I bet you wanted a laser harp when you saw Jarre play one right? I know I did. So here’s Lasertron, a universal app for your iOS device.
Here’s the app’s description:
Realistically based on the famous laser harp used by Jean Michel Jarre. Featuring a choice of sounds, laser colours and note scales. Choose from sounds like koto, dulcimer and synth but also the actual sound used to play THAT Rendez-Vous song. Note scales like chromatic and diatonic etc but also the notes used to play THAT song.
Set on an out of focus city scape, you can pretend to be Jean Michel Jarre on stage!
- 3 laser colours
- 5 note scales including the notes for Rendez Vous II
- 9 different sounds
- Realistic laser simulation
- Ambient fog
The app is priced at $1.99.
Let’s face it, we all love apps, and I’m sure that many of us have great ideas for our own audio apps, but making apps takes a lot of learning, and here’s a great (and very cheap in my opinion) way to get your learning off to a good start.
So, here’s the details:
As many award-winning music apps have shown, iOS, the cutting-edge mobile operating system that powers iPhones, iPods, and iPads, has great potential for making creative apps. This course will go through introductory concepts and techniques involved in the design and building of creative music apps for iOS.
The course will guide you through the initial design stages of an audio processing app, and will then introduce you to a powerful music-making toolkit for iOS. The course will then guide you through the steps required to make an iPhone play beautiful mandolin sounds, and then show you how to implement Gesture Recognizers to easily control the instrument. By the end you will have a fully-working handheld mandolin, as well as the knowledge and the code needed to start building a beta version of the app.

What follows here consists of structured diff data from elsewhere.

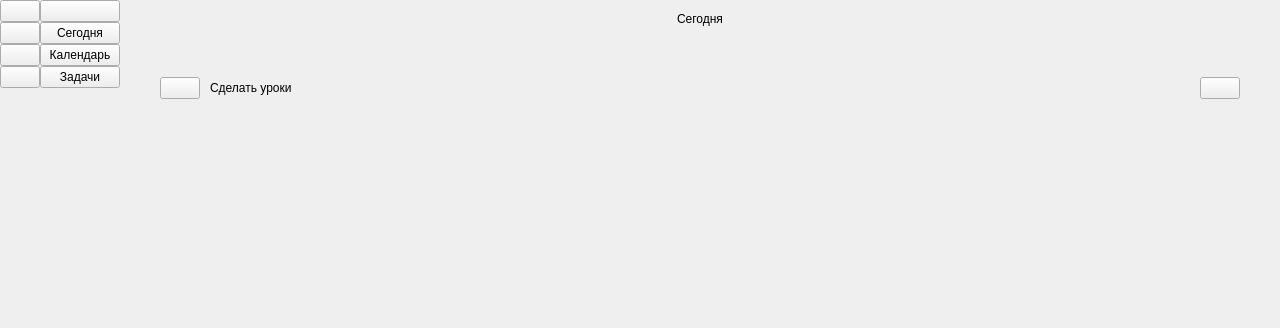
fnDxrk/ToDo_VPHAMI, file mainwindow.ui: the form before one commit; both pictures show x 0 to 1280 and y 0 to 328 of the 1280 by 720 pixel window.
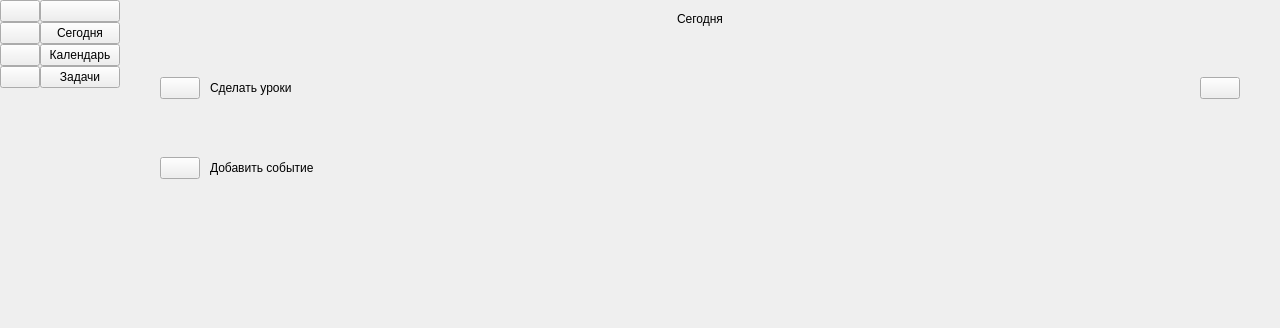
The form after the commit. Icons and pictures are not drawn.

Commit message: Add add_event widget

```diff
--- a/mainwindow.ui
+++ b/mainwindow.ui
@@ -356,7 +356,7 @@
          <widget class="QWidget" name="today_page">
           <layout class="QVBoxLayout" name="verticalLayout_6">
            <property name="spacing">
-            <number>0</number>
+            <number>20</number>
            </property>
            <property name="leftMargin">
             <number>20</number>
@@ -470,6 +470,86 @@
              </layout>
             </widget>
            </item>
+           <item>
+            <widget class="QWidget" name="add_event_widget" native="true">
+             <property name="minimumSize">
+              <size>
+               <width>0</width>
+               <height>60</height>
+              </size>
+             </property>
+             <layout class="QHBoxLayout" name="horizontalLayout_5">
+              <property name="spacing">
+               <number>0</number>
+              </property>
+              <property name="leftMargin">
+               <number>20</number>
+              </property>
+              <property name="topMargin">
+               <number>0</number>
+              </property>
+              <property name="rightMargin">
+               <number>20</number>
+              </property>
+              <property name="bottomMargin">
+               <number>0</number>
+              </property>
+              <item>
+               <widget class="QPushButton" name="event_plus_button">
+                <property name="text">
+                 <string/>
+                </property>
+                <property name="icon">
+                 <iconset resource="resource.qrc">
+                  <normaloff>:/resource/icons/Plus.png</normaloff>:/resource/icons/Plus.png</iconset>
+                </property>
+                <property name="iconSize">
+                 <size>
+                  <width>20</width>
+                  <height>20</height>
+                 </size>
+                </property>
+               </widget>
+              </item>
+              <item>
+               <spacer name="horizontalSpacer_3">
+                <property name="orientation">
+                 <enum>Qt::Horizontal</enum>
+                </property>
+                <property name="sizeType">
+                 <enum>QSizePolicy::Fixed</enum>
+                </property>
+                <property name="sizeHint" stdset="0">
+                 <size>
+                  <width>10</width>
+                  <height>20</height>
+                 </size>
+                </property>
+               </spacer>
+              </item>
+              <item>
+               <widget class="QLabel" name="add_event_text">
+                <property name="text">
+                 <string>Добавить событие</string>
+                </property>
+               </widget>
+              </item>
+              <item>
+               <spacer name="horizontalSpacer_8">
+                <property name="orientation">
+                 <enum>Qt::Horizontal</enum>
+                </property>
+                <property name="sizeHint" stdset="0">
+                 <size>
+                  <width>889</width>
+                  <height>20</height>
+                 </size>
+                </property>
+               </spacer>
+              </item>
+             </layout>
+            </widget>
+           </item>
            <item>
             <spacer name="verticalSpacer_3">
              <property name="orientation">
@@ -478,7 +558,7 @@
              <property name="sizeHint" stdset="0">
               <size>
                <width>20</width>
-               <height>577</height>
+               <height>477</height>
               </size>
              </property>
             </spacer>
```
The commit also changes 1 other file.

Date: Saturday the 8th of September, 2012, 11am-5pm at SPACE, Hackney, London.
Price: £60 (£48 conc.)
Read more and register here.
An interesting interview and track over at the Retronyms blog.
Amazon have now opened up their Android App store (am I allowed to call it that?) in Europe, so Android users in the UK, Germany, France, Italy and Spain can use it. I’ll take a look and let you know what I think of it.
After calibrating both of my Koma Kommanders I had a little test patch to try.
Gate two from Kommander to vca for Z3000’s slightly detuned from one another sine waves.
CV two to vca controlling the sound allowed in from the Bleep Labs Thingamagoop.
CV one to the Z3000’s 1v / oct. inputs.
That is all, dont mind my nesferatu hands and enjoy!!! Thanks for watching!!!